Recession Forecasting Using Bayesian Classification

By Troy Davig, Senior Vice President and Director of Research and Aaron Smalter Hall, Senior Data Scientist


  Download paper, RWP 16-06, August 2016; Updated February 2017

We demonstrate the use of a Naïve Bayes model as a recession forecasting tool. The approach has a close connection to Markov-switching models and logistic regression but also important differences. In contrast to Markov-switching models, Naïve Bayes treats National Bureau of Economic Research business cycle turning points as data rather than hidden states to be inferred by the model. Although Naïve Bayes and logistic regression are asymptotically equivalent under certain distributional assumptions, the assumptions do not hold for business cycle data. As a result, Naïve Bayes has a larger asymptotic error rate, but converges to the error rate faster than logistic regression, resulting in more accurate recession forecasts with limited data. We show Naïve Bayes consistently outperforms logistic regression and the Survey of Professional Forecasters for real-time recession forecasting up to 12 months in advance. These results hold under standard error measures, and also under a novel measure that varies the penalty on false signals depending on when they occur within a cycle. A false signal in the middle of an expansion, for example, is penalized more heavily than one occurring close to a turning point.

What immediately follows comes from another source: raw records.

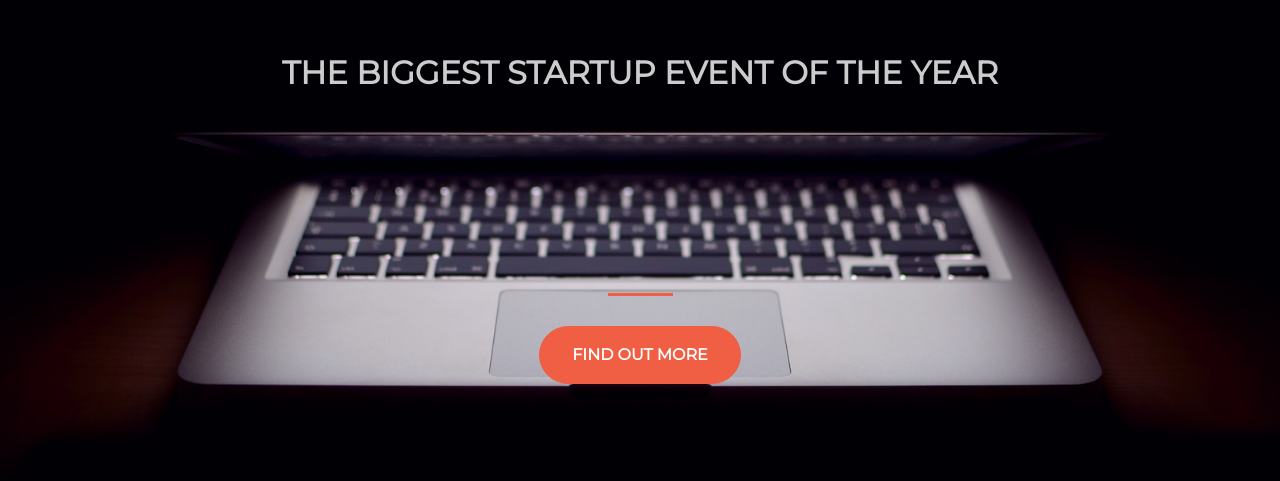
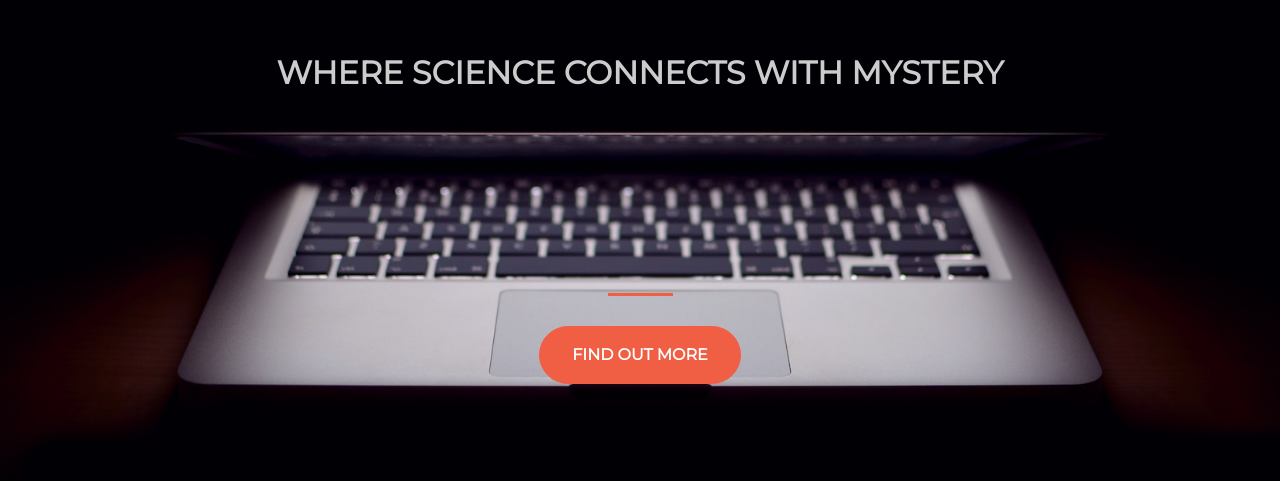
Before and after one commit to medicine2mystery/medicine2mystery.github.io, a plain HTML site: page index.html in a window 1280 px wide. Shown: the part 181-662 px from the top of the page. Drawn offline with nearby package versions, Linux system fonts and the light colour scheme.

Commit message:
Update index.html

```diff
--- a/index.html
+++ b/index.html
@@ -21,7 +21,7 @@
         <div class="row">
           <div class="col-lg-12 my-auto">
             <h1 class="text-uppercase faded">
-              <strong>the biggest startup event of the year</strong>
+              <strong>Where Science Connects With Mystery</strong>
             </h1>
             <hr>
           </div>
```
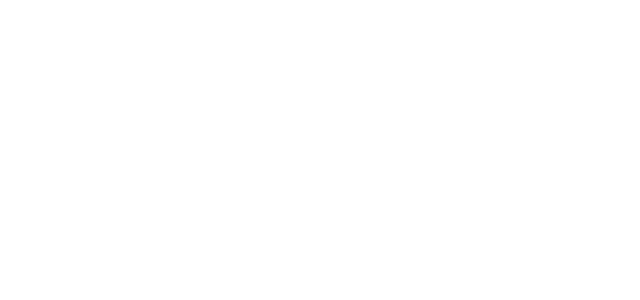
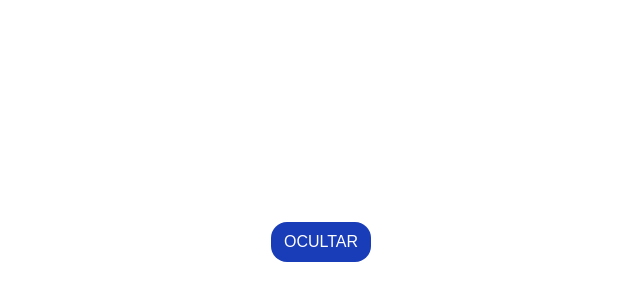
Before and after one commit to JESUSHMSIS/framer-motion-course, a Next.js app: page / in a window 1280 px wide. Shown: the part 102-402 px from the top of the page, without its empty margins (319-959 px from the left). Built offline with nearby package versions, Linux system fonts and the light colour scheme.

Commit message:
add conditional animate with motion

```diff
--- a/components/BasicsOfMotion.tsx
+++ b/components/BasicsOfMotion.tsx
@@ -1,16 +1,35 @@
 "use client";
 
-import { motion } from "motion/react";
+import { motion, AnimatePresence } from "motion/react";
+import { useState } from "react";
 
 const BasicsOfMotion = () => {
+  const [invisible, setInvisible] = useState(true);
   return (
     <div className="grid place-content-center h-[100vh] gap-[0.8rem]">
-      <motion.div
-        initial={{ rotate: "0deg" }}
-        animate={{ rotate: "180deg" }}
-        transition={{ duration: 1 }}
-        className="bg-white w-[100px] h-[100px]"
-      ></motion.div>
+      <motion.button
+        onClick={() => setInvisible(!invisible)}
+        className="bg-blue-800 text-white uppercase p-2 rounded-2xl"
+      >
+        {invisible ? (
+          <motion.p initial={{ rotate: "0deg" }} animate={{ rotate: "360deg" }}>
+            Ocultar
+          </motion.p>
+        ) : (
+          <motion.p>Mostrar</motion.p>
+        )}
+      </motion.button>
+      <AnimatePresence>
+        {invisible && (
+          <motion.div
+            initial={{ rotate: "0deg", scale: 0 }}
+            animate={{ rotate: "180deg", scale: 1 }}
+            exit={{ rotate: "0deg", scale: 0 }}
+            transition={{ duration: 0.4, ease: "backInOut" }}
+            className="bg-white w-[100px] h-[100px]"
+          ></motion.div>
+        )}
+      </AnimatePresence>
     </div>
   );
 };
```
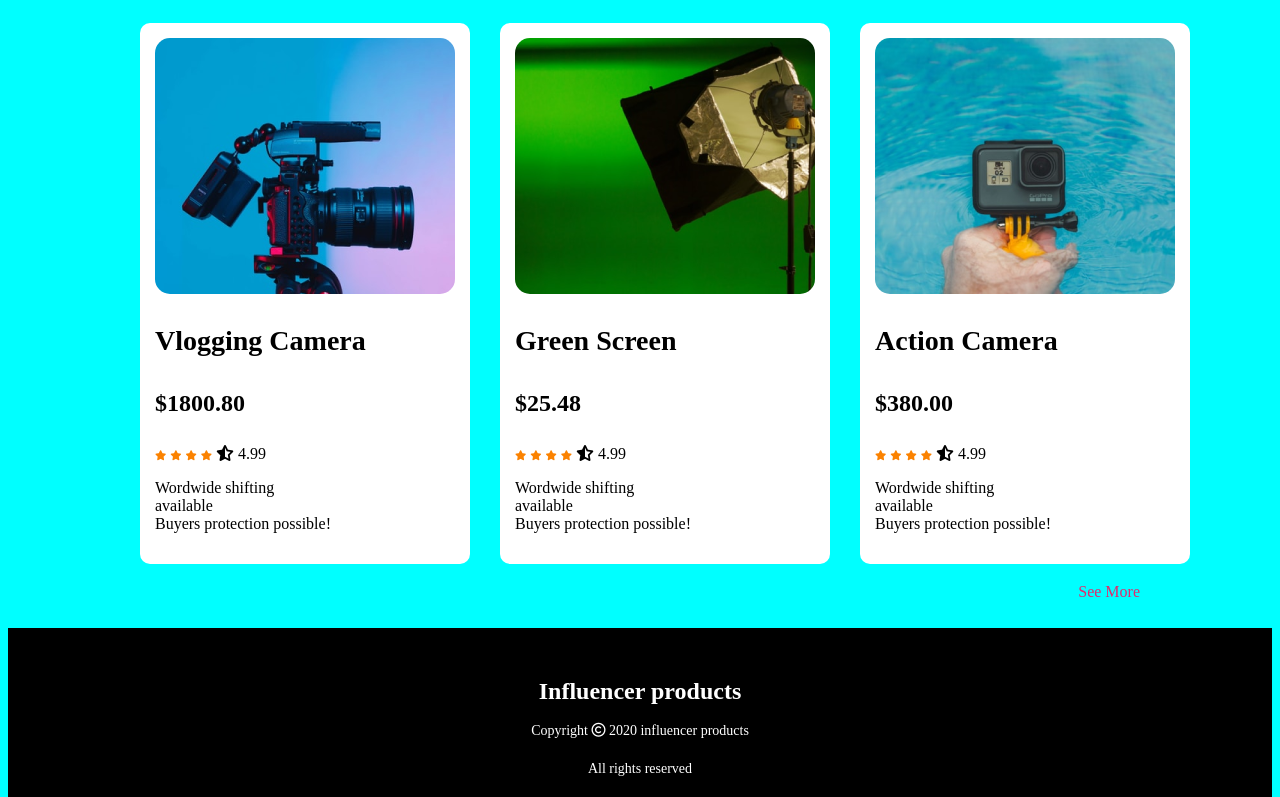
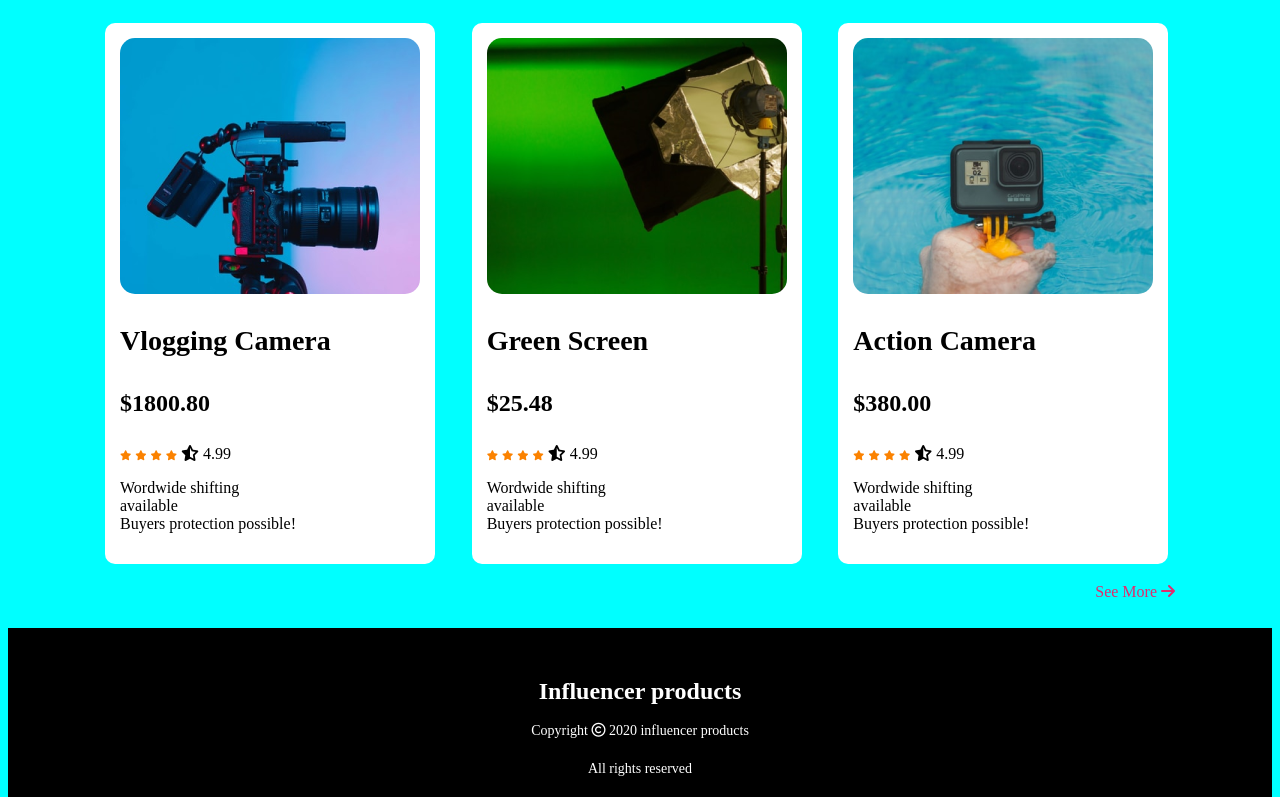
Before and after one commit to rajib074/influencer-gear-main1, a plain HTML site: page index.html in a window 1280 px wide. Shown: the part 1971-2768 px from the top of the page. Drawn offline with Linux system fonts and the light colour scheme.

Commit message:
Template 2

```diff
--- a/index.html
+++ b/index.html
@@ -41,7 +41,7 @@
                         Sem vestibulum sed scelerisque eros. Lectus
                         faucibus.
                     </p>
-                    <button class="Preebook-now">Preebook now</button>
+                    <button class="Preebook-now">Preebook now <span> <i class="fas fa-arrow-right"></i></span></button>
                 </div>
                 <div class="Influencer-imege-aria">
                     <img src="img/main-camera.png" alt="">
@@ -204,7 +204,7 @@
                 </div>
             </div>
             <div class="collection-see-more">
-                <p><a href="#">See More</a></p>
+                <p><a href="#">See More <span> <i class="fas fa-arrow-right"></i></span> </a></p>
             </div>
         </div>
     </div>
--- a/style.css
+++ b/style.css
@@ -80,7 +80,7 @@ background-color: aqua;
 .all-add ul li img{
     height: 25px;
 }
-.Popular-Collection-aria{width: 1000px;margin: auto;}
+.Popular-Collection-aria{width: 1070px;margin: auto;}
 .Popular-Collection-heding{text-align: center;padding: 100px 0px 30px;}
 .Popular-Collection-heding h2{}
 .Popular-Collection-adds{display: grid;grid-template-columns: repeat(3, 1fr);grid-column-gap: 30px;grid-row-gap: 30px;}
@@ -91,9 +91,9 @@ background-color: aqua;
 .star-icon{}
 .
 .Collection-add p{font-size: 14px;line-height: 20px;margin: 0px 15px;}
-.collection-see-more{text-align: end;}
+.collection-see-more{text-align: right;}
 .collection-see-more p{}
-.collection-see-more p a{text-decoration: navajowhite;color: #E02C6D;font-size: 16px;line-height: 24px;padding: ;}
+.collection-see-more p a{text-decoration: navajowhite;color: #E02C6D;font-size: 16px;line-height: 24px;}
 .fa-star{color: #FB8200;font-size: 10px;}
 .footer-aria{text-align: center;color: #fff;background: #000;padding-bottom: 20px;}
 .footer-aria-content{}
```
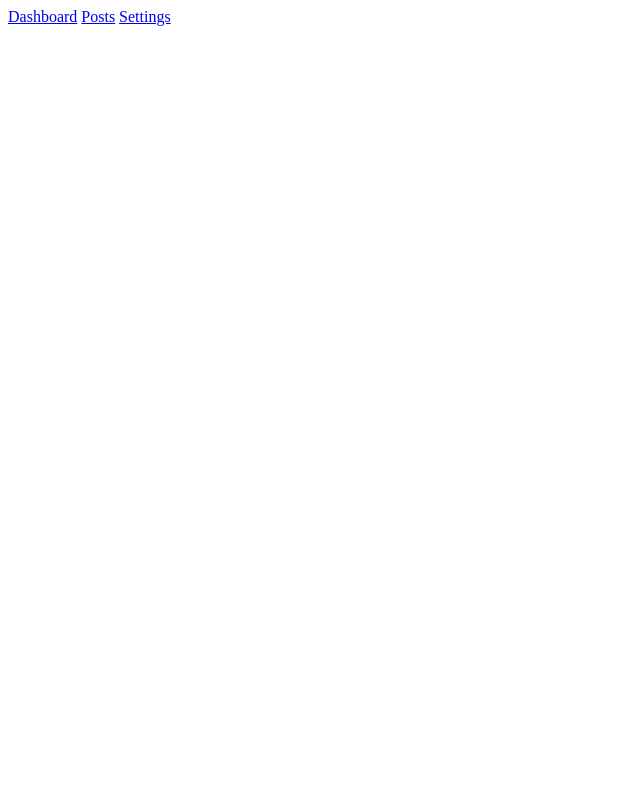
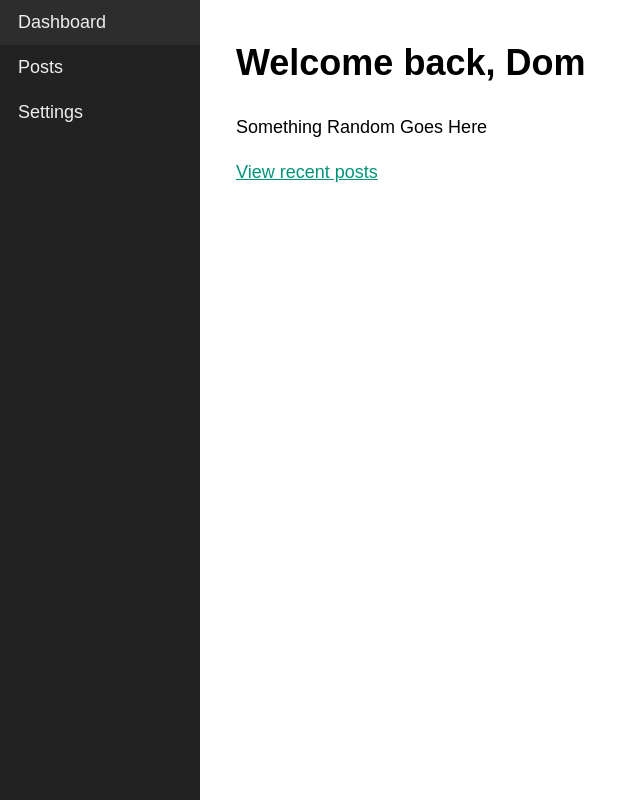
Before and after one commit to HackerUnranked/Single_JS_App, a website with bundled scripts: page frontend/index.html in a window 1280 px wide. Shown: the whole page, without its empty margins (0-640 px from the left). Built offline with nearby package versions, Linux system fonts and the light colour scheme.

Commit message:
finished doing the application

```diff
--- a/frontend/index.html
+++ b/frontend/index.html
@@ -4,6 +4,7 @@
     <meta charset="UTF-8">
     <meta name="viewport" content="width=device-width, initial-scale=1.0">
     <title>Single Page App</title>
+    <link rel="stylesheet" href="static/css/index.css">
 </head>
 <body>
     <nav class="nav">
@@ -11,6 +12,7 @@
         <a href="/posts" class="nav__link" data-link>Posts</a>
         <a href="/settings" class="nav__link" data-link>Settings</a>
     </nav>
+    <div id="app"></div>
     <script type="module" src="/static/js/index.js"></script>
 </body>
 </html>
--- /dev/null
+++ b/frontend/static/css/index.css
@@ -0,0 +1,40 @@
+body {
+
+    --nav-width: 200px;
+    margin: 0 0 0 var(--nav-width);
+    font-family: 'Quicksand', sans-serif;
+    font-size: 18px;
+}
+
+.nav {
+
+    position: fixed;
+    top:0;
+    left:0;
+    width: var(--nav-width);
+    height: 100vh;
+    background: #222222;
+}
+
+.nav__link {
+
+    display: block;
+    padding: 12px 18px;
+    text-decoration: none;
+    color: #eeeeee;
+    font-weight: 500;
+}
+
+.nav__link:hover {
+    background: rgba(255, 255, 255, 0.05);
+}
+
+#app {
+    margin: 2em;
+    line-height: 1.5;
+    font-weight: 500;
+}
+
+a {
+    color: #009579;
+}
--- a/frontend/static/js/index.js
+++ b/frontend/static/js/index.js
@@ -1,3 +1,7 @@
+import Dashboard from "./views/Dashboard.js";
+import Posts from "./views/Posts.js";
+import Settings from "./views/Settings.js";
+
 // If you expect the back-button to take you to the previous piece of content you interacted
 // with on the page that is the only case for using history.pushState() since it adds a new history entry.
 const navigate_to = url => {
@@ -11,9 +15,9 @@ const router = async () => {
     // this is an array of objects in js
     const routes = [
 
-        {path: "/", view: () => console.log("Viewing Dashboard") },
-        {path: "/posts", view: () => console.log("Viewing Posts") },
-        {path: "/settings", view: () => console.log("Viewing Settings") },
+        {path: "/", view: Dashboard },
+        {path: "/posts", view: Posts },
+        {path: "/settings", view: Settings },
     ];
 
     // this calls the route function on every obj in routes
@@ -29,8 +33,10 @@ const router = async () => {
         };
     });
 
+    // find if the location is a match
     let matches = potentialMatches.find(potentialMatch => potentialMatch.isMatch);
 
+    // if there are no matches go to the first route
     if (!matches)
     {
         matches = {
@@ -39,11 +45,17 @@ const router = async () => {
         };
     }
 
-    // display the obj
-    console.log(matches.route.view());
+    // create a new class object
+    const view = new matches.route.view();
+
+    // grab the app element
+    document.querySelector("#app").innerHTML = await view.getHtml();
+
 };
 
-window.addEventListener("popstate", router)
+// listen when a history changes because of the browser action call router
+// an example is pressing the back button on the browser
+window.addEventListener("popstate", router);
 
 // when the document is loaded call router function
 document.addEventListener("DOMContentLoaded", () => {
--- /dev/null
+++ b/frontend/static/js/views/AbstractView.js
@@ -0,0 +1,14 @@
+
+export default class {
+    constructor(){
+
+    }
+
+    setTitle(title) {
+        document.title = title;
+    }
+
+    async getHtml() {
+        return "";
+    }
+}
--- /dev/null
+++ b/frontend/static/js/views/Dashboard.js
@@ -0,0 +1,20 @@
+import AbstractView from "./AbstractView.js";
+
+export default class extends AbstractView {
+    constructor() {
+        super();
+        this.setTitle("Dashboard");
+    }
+
+    async getHtml() {
+        return`
+            <h1>Welcome back, Dom</h1>
+            <p>
+                Something Random Goes Here
+            </p>
+            <p>
+                <a href="/posts" data-link>View recent posts</a>
+            </p>
+        `;
+    }
+}
--- /dev/null
+++ b/frontend/static/js/views/Posts.js
@@ -0,0 +1,17 @@
+import AbstractView from "./AbstractView.js";
+
+export default class extends AbstractView {
+    constructor() {
+        super();
+        this.setTitle("Posts");
+    }
+
+    async getHtml() {
+        return`
+            <h1>Posts</h1>
+            <p>
+                POSTS!!!!!
+            </p>
+        `;
+    }
+}
--- /dev/null
+++ b/frontend/static/js/views/Settings.js
@@ -0,0 +1,17 @@
+import AbstractView from "./AbstractView.js";
+
+export default class extends AbstractView {
+    constructor() {
+        super();
+        this.setTitle("Settings");
+    }
+
+    async getHtml() {
+        return`
+            <h1>Eat Poop</h1>
+            <p>
+                SETTINGS!!!!
+            </p>
+        `;
+    }
+}
```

JEL Classification: C11, C5, E32, E37

Article Citation

  • Davig, Troy, and Aaron Smalter Hall. “Recession Forecasting Using Bayesian Classification,” Federal Reserve Bank of Kansas City working paper no. 16-06, August, available at https://doi.org/10.18651/RWP2016-06

Related Research

  • Berge, Travis J., and Oscar Jorda. 2011. “Evaluating the Classification of Economic Activity into Recessions and Expansions.” American Economic Journal: Macroeconomics vol. 3, no. 2, pp. 246–277.
  • Chauvet, Marcelle, and James D. Hamilton. 2006. “Dating Business Cycle Turning Points,” in Costas Milas, Phillip Rothman, and Dick van Dijk, eds., Nonlinear Time Series Analysis of Business Cycles. Amsterdam: North-Holland.
  • Hamilton, James D. 2011. “Calling Recessions in Real Time,” International Journal of Forecasting, vol. 27, no. 4, pp. 1006–1026.

About the Authors

Troy Davig is senior vice president and director of research of the Federal Reserve Bank of Kansas City. His research focuses on monetary and fiscal policy, and he has also published work on inflation, labor markets, and banking issues. Read his bio.

Aaron Smalter Hall is a senior data scientist in the Center for the Advancement of Data and Research in Economics (CADRE) at the Federal Reserve Bank of Kansas City. His research background is in machine learning and data mining techniques for large, heterogenous, and structured data sets. Read his bio.